> SUPPLIED MATERIAL:
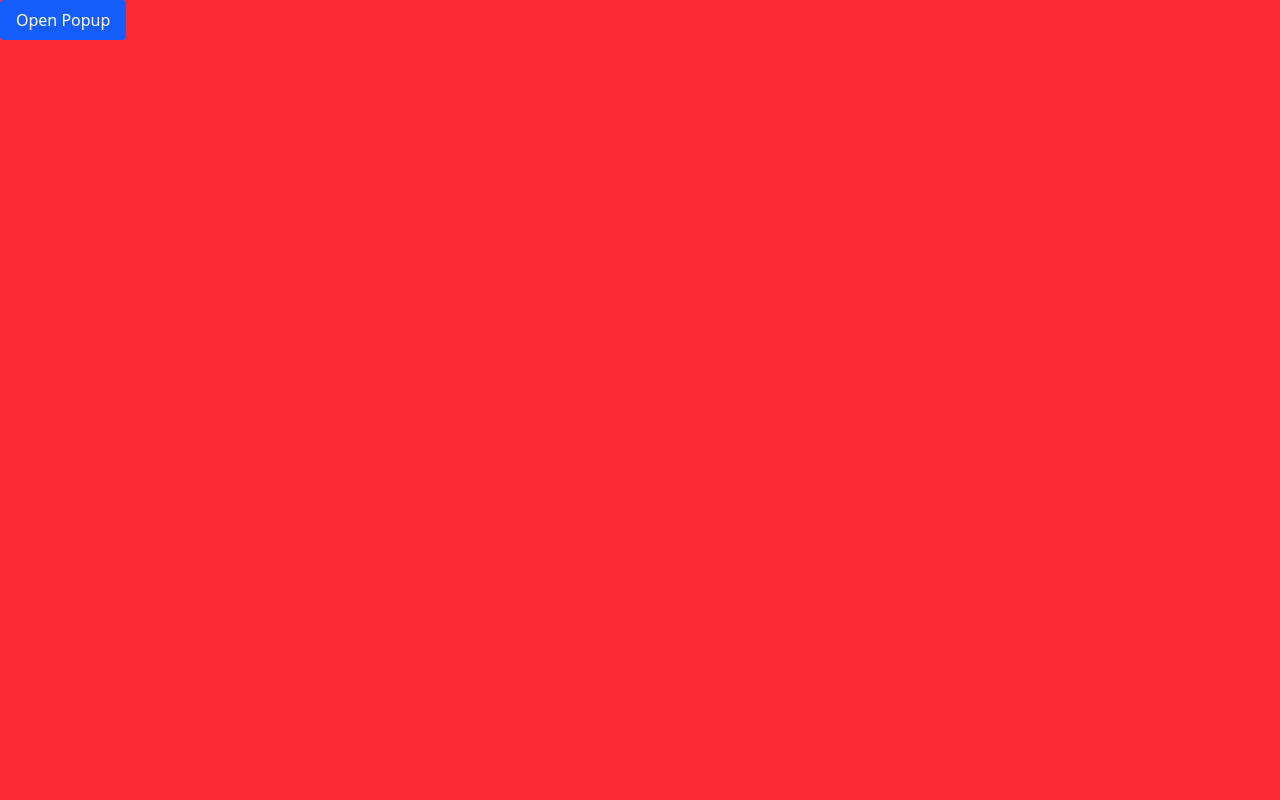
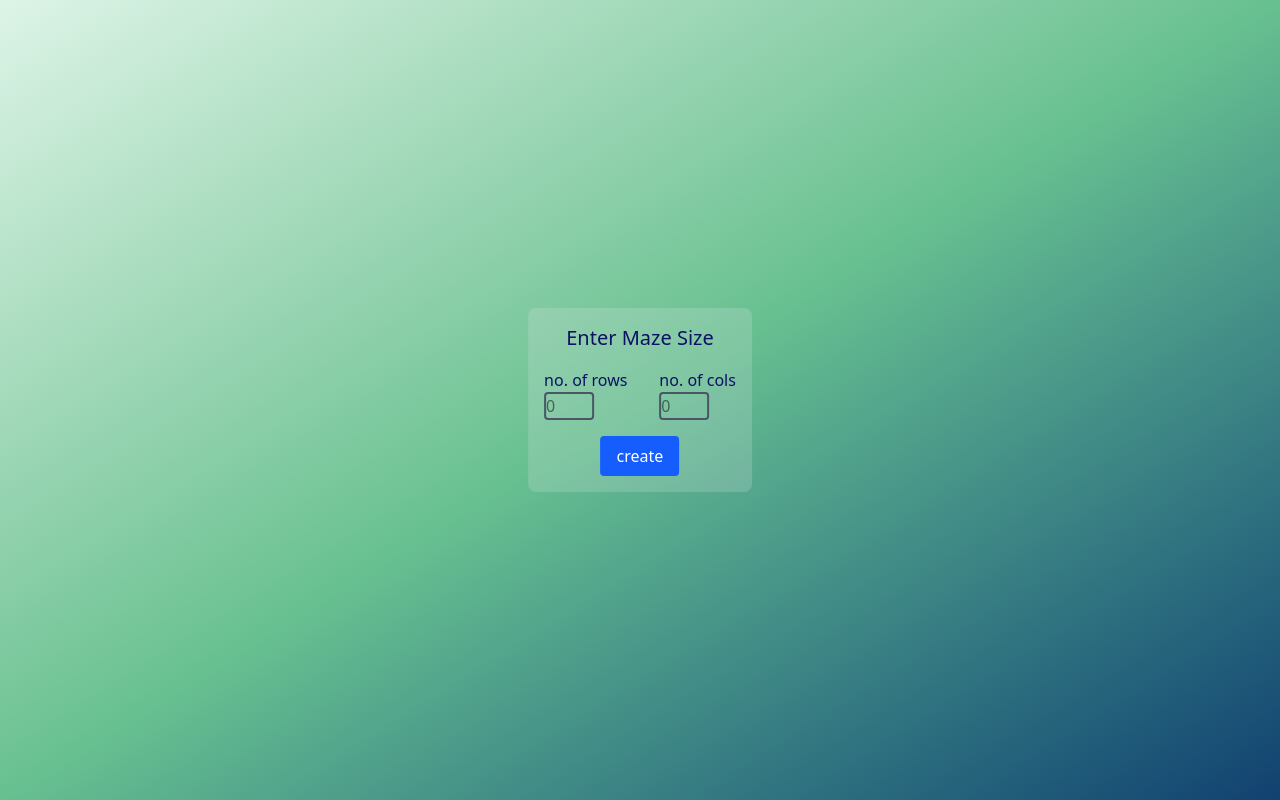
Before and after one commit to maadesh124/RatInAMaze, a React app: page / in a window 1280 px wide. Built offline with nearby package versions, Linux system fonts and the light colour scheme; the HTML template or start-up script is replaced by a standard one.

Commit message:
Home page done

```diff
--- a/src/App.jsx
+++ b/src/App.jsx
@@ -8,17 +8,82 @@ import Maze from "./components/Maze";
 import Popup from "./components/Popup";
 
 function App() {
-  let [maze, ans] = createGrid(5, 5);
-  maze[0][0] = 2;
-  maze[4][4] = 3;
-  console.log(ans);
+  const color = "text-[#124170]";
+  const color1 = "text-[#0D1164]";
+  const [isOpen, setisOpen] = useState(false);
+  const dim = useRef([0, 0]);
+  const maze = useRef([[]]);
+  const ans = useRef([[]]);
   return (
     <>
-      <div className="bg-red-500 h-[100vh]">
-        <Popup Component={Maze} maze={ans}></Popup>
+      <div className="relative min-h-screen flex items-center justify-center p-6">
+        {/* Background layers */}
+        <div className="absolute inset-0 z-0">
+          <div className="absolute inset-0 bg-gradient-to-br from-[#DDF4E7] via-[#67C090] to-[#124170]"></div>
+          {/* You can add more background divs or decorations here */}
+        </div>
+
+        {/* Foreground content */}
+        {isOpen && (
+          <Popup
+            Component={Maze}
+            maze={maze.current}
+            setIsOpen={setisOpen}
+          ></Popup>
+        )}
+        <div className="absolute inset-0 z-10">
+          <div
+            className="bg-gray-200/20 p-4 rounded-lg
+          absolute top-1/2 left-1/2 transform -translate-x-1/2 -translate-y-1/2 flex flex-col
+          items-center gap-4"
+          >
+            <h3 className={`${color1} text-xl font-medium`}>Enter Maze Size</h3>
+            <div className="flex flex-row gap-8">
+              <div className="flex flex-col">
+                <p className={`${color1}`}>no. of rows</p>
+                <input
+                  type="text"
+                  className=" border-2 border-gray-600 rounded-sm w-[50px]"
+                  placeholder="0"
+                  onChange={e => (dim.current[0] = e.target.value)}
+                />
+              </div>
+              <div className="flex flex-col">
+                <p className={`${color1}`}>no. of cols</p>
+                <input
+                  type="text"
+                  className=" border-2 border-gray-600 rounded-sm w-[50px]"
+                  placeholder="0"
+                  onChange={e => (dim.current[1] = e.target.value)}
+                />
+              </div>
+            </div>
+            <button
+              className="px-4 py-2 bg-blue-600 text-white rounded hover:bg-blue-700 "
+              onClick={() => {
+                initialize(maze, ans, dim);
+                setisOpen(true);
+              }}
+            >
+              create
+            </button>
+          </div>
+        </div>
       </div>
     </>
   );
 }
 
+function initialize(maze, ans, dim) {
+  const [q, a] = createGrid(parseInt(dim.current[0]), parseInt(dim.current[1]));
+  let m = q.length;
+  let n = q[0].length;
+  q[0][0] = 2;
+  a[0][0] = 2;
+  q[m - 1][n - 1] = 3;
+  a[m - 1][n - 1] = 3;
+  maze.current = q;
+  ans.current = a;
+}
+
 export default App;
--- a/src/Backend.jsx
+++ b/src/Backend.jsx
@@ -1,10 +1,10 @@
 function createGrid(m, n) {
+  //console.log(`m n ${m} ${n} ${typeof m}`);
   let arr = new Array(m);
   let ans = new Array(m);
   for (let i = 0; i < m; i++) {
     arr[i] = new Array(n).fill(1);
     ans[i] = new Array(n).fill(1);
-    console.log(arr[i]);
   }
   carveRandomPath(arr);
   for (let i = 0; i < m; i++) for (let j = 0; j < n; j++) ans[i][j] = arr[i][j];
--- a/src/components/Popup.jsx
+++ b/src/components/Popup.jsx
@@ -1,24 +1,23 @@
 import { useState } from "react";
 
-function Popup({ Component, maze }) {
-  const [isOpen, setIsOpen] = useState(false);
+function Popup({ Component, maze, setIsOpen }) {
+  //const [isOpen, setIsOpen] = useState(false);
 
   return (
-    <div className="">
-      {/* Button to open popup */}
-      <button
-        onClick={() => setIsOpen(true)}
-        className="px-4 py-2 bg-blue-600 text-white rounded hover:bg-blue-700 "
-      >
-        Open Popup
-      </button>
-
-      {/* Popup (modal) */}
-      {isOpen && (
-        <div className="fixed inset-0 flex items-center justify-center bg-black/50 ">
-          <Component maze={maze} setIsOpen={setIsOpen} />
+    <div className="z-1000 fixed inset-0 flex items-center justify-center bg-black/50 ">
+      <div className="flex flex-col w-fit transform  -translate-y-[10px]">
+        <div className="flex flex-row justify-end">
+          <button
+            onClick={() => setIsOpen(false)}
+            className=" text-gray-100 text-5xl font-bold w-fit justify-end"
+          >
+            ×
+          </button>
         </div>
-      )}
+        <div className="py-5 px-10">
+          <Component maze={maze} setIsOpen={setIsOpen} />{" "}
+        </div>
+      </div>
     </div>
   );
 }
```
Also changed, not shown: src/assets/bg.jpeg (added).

---

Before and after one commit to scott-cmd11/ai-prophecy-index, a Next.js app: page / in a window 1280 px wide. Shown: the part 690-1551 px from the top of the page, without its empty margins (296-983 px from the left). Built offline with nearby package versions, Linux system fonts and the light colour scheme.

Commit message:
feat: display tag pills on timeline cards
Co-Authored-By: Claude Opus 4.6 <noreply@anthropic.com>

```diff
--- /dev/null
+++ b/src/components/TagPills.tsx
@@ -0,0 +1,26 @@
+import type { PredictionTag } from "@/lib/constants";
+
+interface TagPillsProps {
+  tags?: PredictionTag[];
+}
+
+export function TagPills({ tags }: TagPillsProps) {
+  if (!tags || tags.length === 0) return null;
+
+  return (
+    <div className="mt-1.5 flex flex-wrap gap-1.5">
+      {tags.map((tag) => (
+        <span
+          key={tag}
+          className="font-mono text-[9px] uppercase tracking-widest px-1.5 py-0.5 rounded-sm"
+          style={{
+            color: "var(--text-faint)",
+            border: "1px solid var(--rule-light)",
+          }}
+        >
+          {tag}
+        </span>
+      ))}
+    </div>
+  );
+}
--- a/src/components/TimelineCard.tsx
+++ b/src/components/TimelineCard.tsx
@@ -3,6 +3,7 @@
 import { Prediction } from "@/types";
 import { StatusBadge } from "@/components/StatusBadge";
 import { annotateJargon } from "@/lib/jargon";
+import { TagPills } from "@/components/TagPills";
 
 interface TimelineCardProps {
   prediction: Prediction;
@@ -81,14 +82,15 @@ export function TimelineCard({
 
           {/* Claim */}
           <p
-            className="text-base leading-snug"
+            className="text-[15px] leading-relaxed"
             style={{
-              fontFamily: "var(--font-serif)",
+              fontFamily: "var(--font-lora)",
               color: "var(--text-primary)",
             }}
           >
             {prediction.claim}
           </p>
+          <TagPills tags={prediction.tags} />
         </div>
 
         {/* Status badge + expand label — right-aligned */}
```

> WHAT NEEDS TO BE DONE: Check the lines above and copy each one that includes "function".

> EXERCISE RESPONSE:
 function App() {
+function initialize(maze, ans, dim) {
 function createGrid(m, n) {
-function Popup({ Component, maze }) {
+function Popup({ Component, maze, setIsOpen }) {
+export function TagPills({ tags }: TagPillsProps) {
@@ -81,14 +82,15 @@ export function TimelineCard({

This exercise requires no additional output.